But that may, in part, be why Tea Partiers are comfortable with Cain.
“He’s more earthy, down-homey, regular — not uppity,” says Harvard Law professor Randall Kennedy, whose latest book is The Persistence of the Color Line: Racial Politics and the Obama Presidency.” That “not-uppity” part, Kennedy says “is the contrast with President Obama.” Obama’s dual Ivy League degrees, his obvious relish for intellectual conversations and his vacations on estates in Martha’s Vineyard and Hawaii are sometimes off-putting for white voters who see themselves as “regular” people.
Cain himself likes to point out that of the two, he is the “authentic” black man. Despite his wealth, he’s as regular as can be. His parents, he said, started from nothing, and made sure he and his brother went to college. He was raised with the same ethos echoed in millions of black households since emancipation: Work hard. Save your money. Get as much education as you can, and make sure your children do, too.
Despite that, Cain has had little traction with black voters. Kennedy says that’s because “black people know if Herman Cain had his way, their lives would be diminished. They intuit that Herman Cain’s policies are against their interests.”
So Cain is lauded by his conservative white supporters because he is able to voice their beliefs for them.
Vincent Hutchings, who studies the impact of race on politics and political campaigns at the University of Michigan, says Cain is a unique amalgam of things, and believes another kind of black Republican would not have gotten conservative support.

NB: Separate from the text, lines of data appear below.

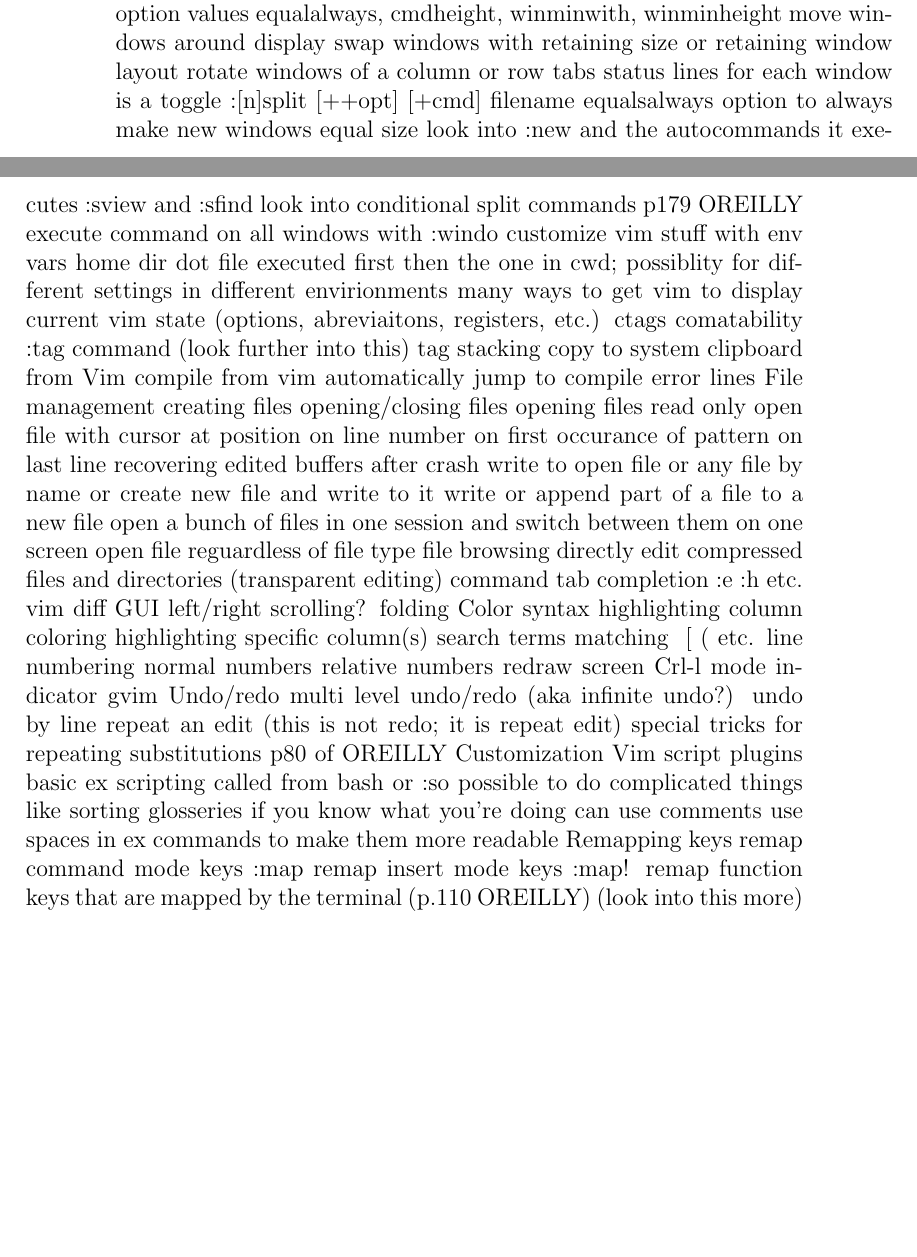
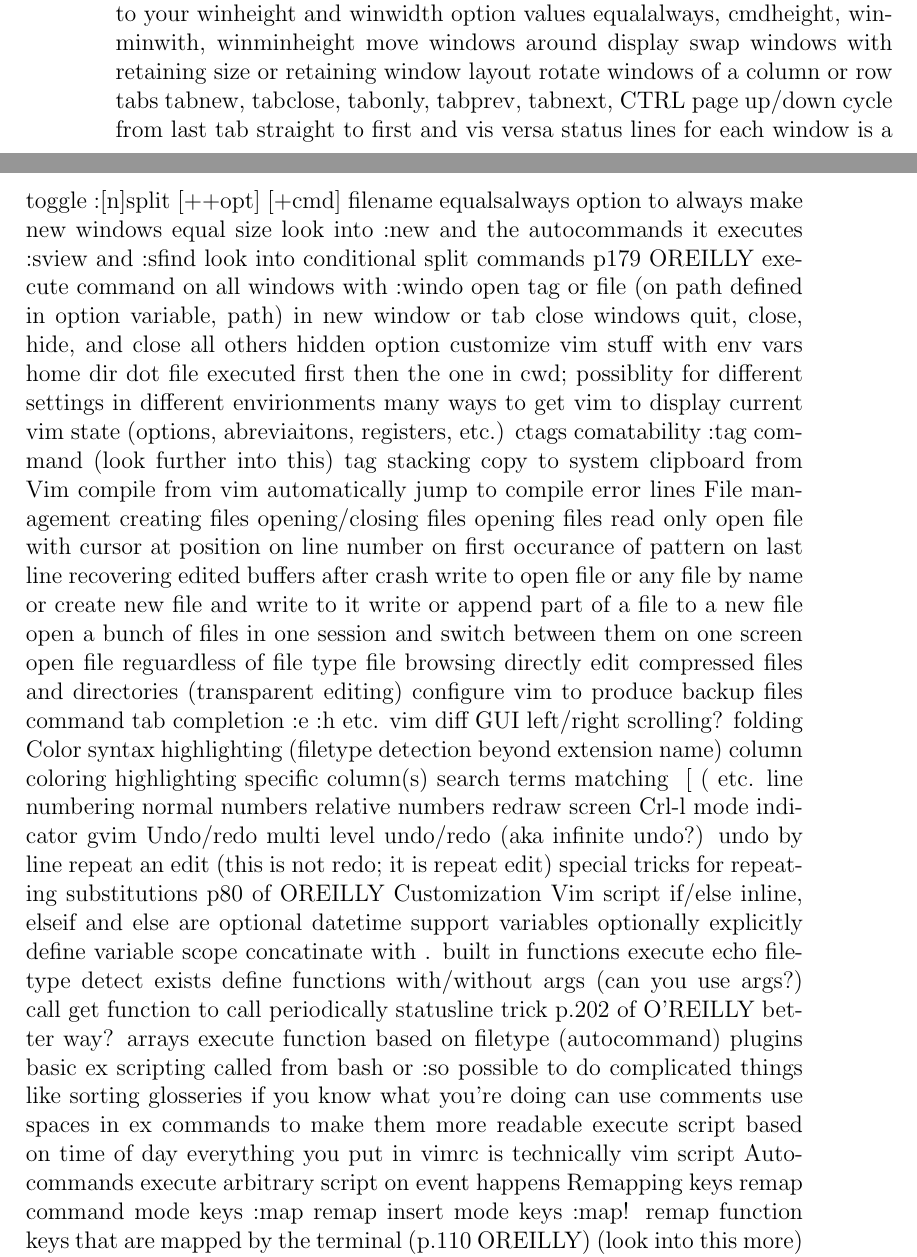
Before and after one commit to johnfilippone/conquer, a LaTeX book (conquer.tex): two parts of pages 6 and 7 of 7 before the commit and two parts of pages 6 and 7 of 8 after it, joined at a grey line, cut so that both start at the same text, the shorter picture padded with empty space. Compiled offline with pdfLaTeX.

Commit message:
Continued research

```diff
--- a/conquer.tex
+++ b/conquer.tex
@@ -1,6 +1,6 @@
 \documentclass[12pt]{book}
 
-\title{How to Conquor the World with Less Keystrokes \\.\\\large How to Quickly/Efficiently Learn Vim \\\large and \\\large Is Vim the Right Tool For You?}
+\title{How to Conquer the World with Less Keystrokes \\.\\\large How to Quickly/Efficiently Learn Vim \\\large and \\\large Is Vim the Right Tool For You?}
 \author{John Filippone}
 
 \begin{document}
@@ -192,6 +192,8 @@ Workflow
         swap windows with retaining size or retaining window layout
         rotate windows of a column or row
       tabs
+        tabnew, tabclose, tabonly, tabprev, tabnext, CTRL page up/down
+        cycle from last tab straight to first and vis versa
       status lines for each window is a toggle
       :[n]split [++opt] [+cmd] filename
       equalsalways option to always make new windows equal size
@@ -199,6 +201,10 @@ Workflow
       :sview and :sfind
       look into conditional split commands p179 OREILLY
       execute command on all windows with :windo
+      open tag or file (on path defined in option variable, path) in new window or tab
+      close windows
+        quit, close, hide, and close all others
+          hidden option
     customize vim stuff with env vars
   home dir dot file executed first then the one in cwd; possiblity for different settings in different envirionments
   many ways to get vim to display current vim state (options, abreviaitons, registers, etc.)
@@ -223,13 +229,14 @@ Workflow
     open file reguardless of file type
     file browsing
     directly edit compressed files and directories (transparent editing)
+    configure vim to produce backup files
   command tab completion :e :h etc.
   vim diff
 GUI
   left/right scrolling?
   folding
   Color
-    syntax highlighting
+    syntax highlighting (filetype detection beyond extension name)
     column coloring
   highlighting
     specific column(s)
@@ -248,11 +255,34 @@ Undo/redo
   special tricks for repeating substitutions p80 of OREILLY
 Customization
   Vim script
+    if/else
+      inline, elseif and else are optional
+    datetime support
+    variables
+      optionally explicitly define variable scope
+    concatinate with .
+    built in functions
+      execute
+      echo
+      filetype detect
+      exists
+    define functions
+      with/without args (can you use args?)
+      call
+    get function to call periodically
+      statusline trick p.202 of O'REILLY
+      better way?
+    arrays
+    execute function based on filetype (autocommand)
     plugins
     basic ex scripting called from bash or :so
       possible to do complicated things like sorting glosseries if you know what you're doing
       can use comments
       use spaces in ex commands to make them more readable
+    execute script based on time of day
+    everything you put in vimrc is technically vim script
+  Autocommands
+    execute arbitrary script on event happens
   Remapping keys
     remap command mode keys :map
     remap insert mode keys :map!
```
Also changed, not shown: conquer.pdf, 1 other file.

“They wouldn’t have done that with, say, the equivalent of Colin Powell. He was seen as a moderate to liberal Republican. He was also black, but he wouldn’t have served the ideological purposes of that faction,” Hutchings says. (And there was that “uppity” problem again — being mentored by the Rockefellers and the George H.W. Bushes would have been more of a liability than an asset in the GOP’s more conservative rebirth.)
Steadfast Support — Even Amid Storm
So as black voters steer clear of supporting Cain, many white ones continue to embrace him — even in the face of potential scandal. When two women came forward to publicly accuse Cain of sexual harassment, his poll numbers went up. Americans for Herman Cain produced an ad that linked Cain’s current predicament to a similar one Clarence Thomas endured 20 years ago, when he was being nominated to the bench of the U.S. Supreme Court. Thomas’ bitter, now-famous denunciation of the “high-tech lynching” he felt his confirmation hearings had become became the crescendo of the Cain ad. (The tag line before the fade:” Don’t let the left do it again.”)
Suddenly, race was relevant.
“Of course, as soon as he gets into trouble, race, race, race, race, race,” Harvard’s Kennedy notes, dryly.
Cain has emphatically denied the harassment charges, and so far, they seem not to have hurt him at the polls. (Political observers say it usually takes two weeks if any downward trajectory is going to be felt.) CNBC’s Maria Bartiromo was loudly booed when in the Rochester, Mich., debate on Wednesday, she asked Cain whether he thought he had the character to be president. (His answer: “The American people deserve better than someone being tried in the court of public opinion based on unfounded accusations.”)
The delicate matter that Cain’s accusers so far have been two blonde women would have been a huge problem 50 years ago. Some observers say the fact that much of Cain’s steadfast support has come from parts of the country that have often been hostile to interracial relations might point to a certain evolution on our part.